• _About this task_
Search each line below for "YAMLs", then return the lines where it appears.

• _Version comparison data_
:::
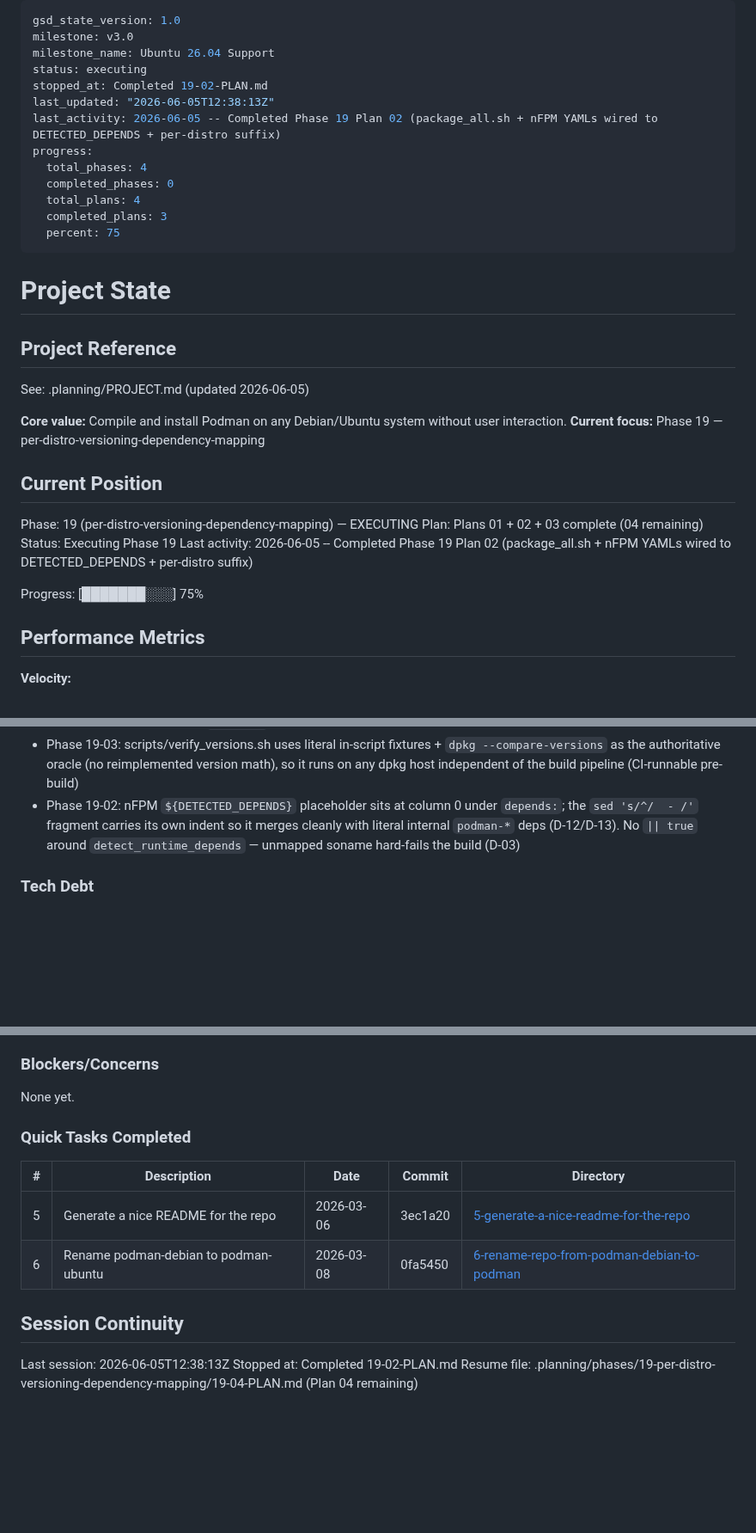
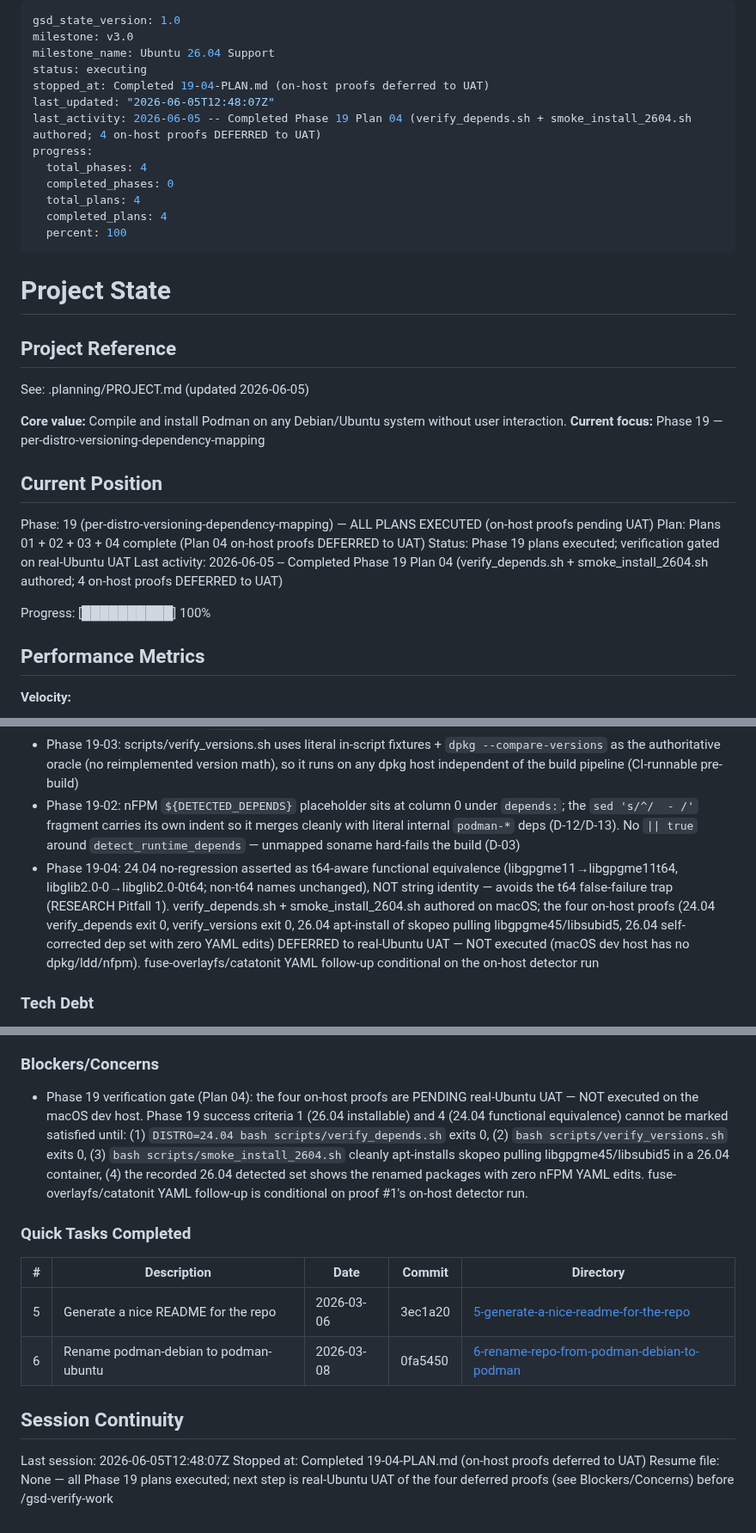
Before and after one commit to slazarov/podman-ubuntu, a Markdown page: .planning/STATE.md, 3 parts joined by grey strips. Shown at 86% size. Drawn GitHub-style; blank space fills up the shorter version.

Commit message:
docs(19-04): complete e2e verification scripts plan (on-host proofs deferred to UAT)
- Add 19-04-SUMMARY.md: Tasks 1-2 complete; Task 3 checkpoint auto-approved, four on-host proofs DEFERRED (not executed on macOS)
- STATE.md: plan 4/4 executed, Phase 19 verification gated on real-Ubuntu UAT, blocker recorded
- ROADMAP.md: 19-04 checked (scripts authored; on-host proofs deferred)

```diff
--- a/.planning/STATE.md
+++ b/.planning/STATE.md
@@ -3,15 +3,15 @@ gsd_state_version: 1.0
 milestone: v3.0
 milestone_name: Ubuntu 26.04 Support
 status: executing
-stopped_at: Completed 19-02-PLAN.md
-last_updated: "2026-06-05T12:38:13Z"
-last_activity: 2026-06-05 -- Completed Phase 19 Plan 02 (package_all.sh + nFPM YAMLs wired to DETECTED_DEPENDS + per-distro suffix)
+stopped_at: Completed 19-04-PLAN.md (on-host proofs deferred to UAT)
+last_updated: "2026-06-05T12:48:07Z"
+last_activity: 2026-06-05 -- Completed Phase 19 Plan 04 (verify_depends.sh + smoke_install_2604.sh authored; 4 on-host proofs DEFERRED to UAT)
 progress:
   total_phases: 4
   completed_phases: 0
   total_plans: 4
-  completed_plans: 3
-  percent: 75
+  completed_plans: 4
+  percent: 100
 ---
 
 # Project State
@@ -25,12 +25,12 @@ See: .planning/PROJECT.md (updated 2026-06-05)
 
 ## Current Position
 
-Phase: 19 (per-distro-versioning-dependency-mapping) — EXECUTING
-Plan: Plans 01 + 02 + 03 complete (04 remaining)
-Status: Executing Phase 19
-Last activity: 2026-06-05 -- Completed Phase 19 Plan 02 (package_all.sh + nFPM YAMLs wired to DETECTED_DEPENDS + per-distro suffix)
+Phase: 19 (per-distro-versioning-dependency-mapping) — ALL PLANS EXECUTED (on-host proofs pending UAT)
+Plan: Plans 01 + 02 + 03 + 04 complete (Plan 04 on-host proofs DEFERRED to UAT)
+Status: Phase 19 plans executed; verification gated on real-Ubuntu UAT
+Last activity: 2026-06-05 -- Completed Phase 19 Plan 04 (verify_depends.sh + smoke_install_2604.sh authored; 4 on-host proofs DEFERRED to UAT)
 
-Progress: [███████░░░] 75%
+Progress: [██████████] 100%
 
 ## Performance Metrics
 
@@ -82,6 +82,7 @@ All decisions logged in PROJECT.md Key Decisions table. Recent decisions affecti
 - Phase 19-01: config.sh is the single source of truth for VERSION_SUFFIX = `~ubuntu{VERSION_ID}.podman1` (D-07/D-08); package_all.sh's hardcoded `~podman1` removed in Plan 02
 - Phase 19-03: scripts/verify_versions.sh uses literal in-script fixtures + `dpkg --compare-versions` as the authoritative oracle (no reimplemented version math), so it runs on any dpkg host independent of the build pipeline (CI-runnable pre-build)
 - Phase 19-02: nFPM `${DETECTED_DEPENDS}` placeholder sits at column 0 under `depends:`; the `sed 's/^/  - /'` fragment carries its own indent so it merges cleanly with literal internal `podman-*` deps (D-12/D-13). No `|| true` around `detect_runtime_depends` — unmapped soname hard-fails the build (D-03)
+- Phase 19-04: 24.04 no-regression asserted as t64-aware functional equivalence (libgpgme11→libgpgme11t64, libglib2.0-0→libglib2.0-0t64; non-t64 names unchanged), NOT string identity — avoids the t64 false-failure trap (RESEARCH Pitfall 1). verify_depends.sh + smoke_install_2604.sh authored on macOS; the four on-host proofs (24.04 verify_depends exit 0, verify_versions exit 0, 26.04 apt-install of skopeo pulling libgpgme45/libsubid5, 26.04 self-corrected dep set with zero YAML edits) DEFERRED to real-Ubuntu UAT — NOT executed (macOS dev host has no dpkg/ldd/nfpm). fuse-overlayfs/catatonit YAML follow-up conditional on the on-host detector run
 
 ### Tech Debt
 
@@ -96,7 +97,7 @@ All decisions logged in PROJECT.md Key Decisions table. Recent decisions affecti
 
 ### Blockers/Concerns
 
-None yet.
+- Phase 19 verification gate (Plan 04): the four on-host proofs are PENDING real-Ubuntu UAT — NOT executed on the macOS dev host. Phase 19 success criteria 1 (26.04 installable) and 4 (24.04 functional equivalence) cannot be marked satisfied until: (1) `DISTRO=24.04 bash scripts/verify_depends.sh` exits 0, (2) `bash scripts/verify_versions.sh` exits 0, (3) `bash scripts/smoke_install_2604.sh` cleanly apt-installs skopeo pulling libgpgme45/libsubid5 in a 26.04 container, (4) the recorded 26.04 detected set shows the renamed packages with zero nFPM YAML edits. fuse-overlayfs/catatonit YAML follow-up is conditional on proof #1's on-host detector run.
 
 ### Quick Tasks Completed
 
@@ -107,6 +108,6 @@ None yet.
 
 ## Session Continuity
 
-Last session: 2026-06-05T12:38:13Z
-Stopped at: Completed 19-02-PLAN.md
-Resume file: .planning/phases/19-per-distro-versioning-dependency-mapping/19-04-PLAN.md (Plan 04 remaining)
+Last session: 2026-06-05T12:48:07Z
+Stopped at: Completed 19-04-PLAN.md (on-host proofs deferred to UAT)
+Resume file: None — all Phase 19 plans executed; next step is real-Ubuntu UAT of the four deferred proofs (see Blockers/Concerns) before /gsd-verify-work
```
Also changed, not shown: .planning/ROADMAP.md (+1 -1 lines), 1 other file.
:::
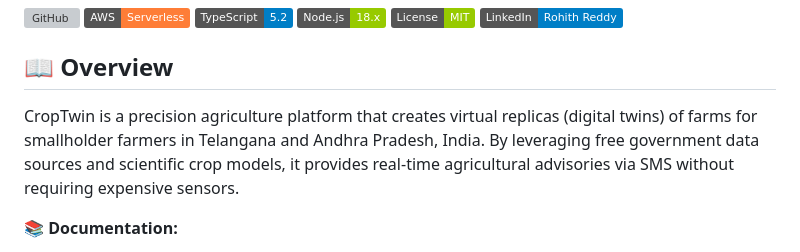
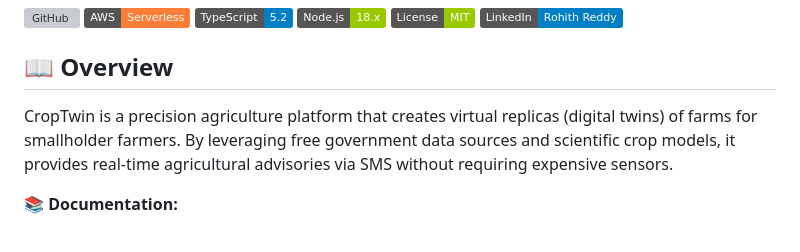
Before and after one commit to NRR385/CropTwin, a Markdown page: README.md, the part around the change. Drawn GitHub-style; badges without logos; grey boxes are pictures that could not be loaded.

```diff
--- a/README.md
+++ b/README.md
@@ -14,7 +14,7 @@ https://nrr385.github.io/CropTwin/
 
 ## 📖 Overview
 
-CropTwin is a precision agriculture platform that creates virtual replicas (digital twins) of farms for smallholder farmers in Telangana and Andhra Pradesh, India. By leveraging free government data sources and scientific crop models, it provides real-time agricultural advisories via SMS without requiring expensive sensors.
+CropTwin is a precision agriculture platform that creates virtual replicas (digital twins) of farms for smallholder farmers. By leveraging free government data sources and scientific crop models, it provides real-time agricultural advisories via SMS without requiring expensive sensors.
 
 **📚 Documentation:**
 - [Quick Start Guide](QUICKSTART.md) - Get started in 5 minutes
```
:::
• _Exercise response_
-last_activity: 2026-06-05 -- Completed Phase 19 Plan 02 (package_all.sh + nFPM YAMLs wired to DETECTED_DEPENDS + per-distro suffix)
-Last activity: 2026-06-05 -- Completed Phase 19 Plan 02 (package_all.sh + nFPM YAMLs wired to DETECTED_DEPENDS + per-distro suffix)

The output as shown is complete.